**Front-end code edit data**:
════════════════
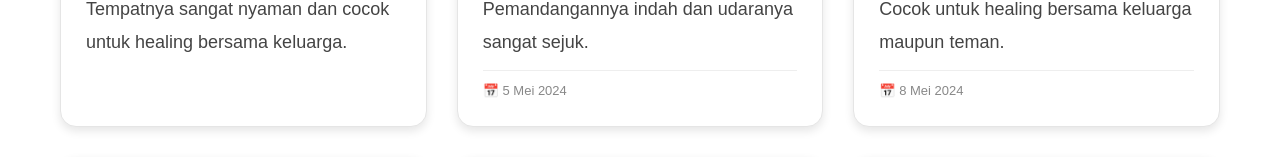
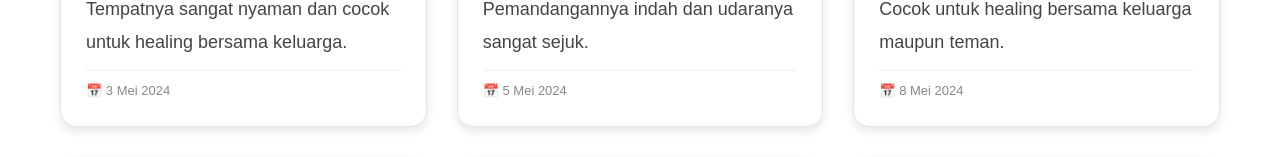
Before and after one commit to jovanakbarsetiodono-code/TI-WEB-24A-SIXTUPLE, a Next.js app in the folder my-app/: page /review in a window 1280 px wide. Shown: the part 535-692 px from the top of the page. Built offline with nearby package versions, Linux system fonts and the light colour scheme.

Commit message:
Menambahkan tanggal ulasan pengunjung ke satu

```diff
--- a/my-app/app/review/page.tsx
+++ b/my-app/app/review/page.tsx
@@ -29,6 +29,7 @@ export default function ReviewPage() {
           <p className={styles.reviewText}>
             Tempatnya sangat nyaman dan cocok untuk healing bersama keluarga.
           </p>
+          <div className={styles.reviewDate}>📅 3 Mei 2024</div>
         </div>
         <div className={styles.reviewCard}>
           <div className={styles.reviewTop}>
```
════════════════
**What is needed**: Pictures do not belong in the copy. Please reproduce the entries above exactly otherwise.

**Reply to the exercise**:
Before and after one commit to jovanakbarsetiodono-code/TI-WEB-24A-SIXTUPLE, a Next.js app in the folder my-app/: page /review in a window 1280 px wide. Shown: the part 535-692 px from the top of the page. Built offline with nearby package versions, Linux system fonts and the light colour scheme.

Commit message:
Menambahkan tanggal ulasan pengunjung ke satu

```diff
--- a/my-app/app/review/page.tsx
+++ b/my-app/app/review/page.tsx
@@ -29,6 +29,7 @@ export default function ReviewPage() {
           <p className={styles.reviewText}>
             Tempatnya sangat nyaman dan cocok untuk healing bersama keluarga.
           </p>
+          <div className={styles.reviewDate}>📅 3 Mei 2024</div>
         </div>
         <div className={styles.reviewCard}>
           <div className={styles.reviewTop}>
```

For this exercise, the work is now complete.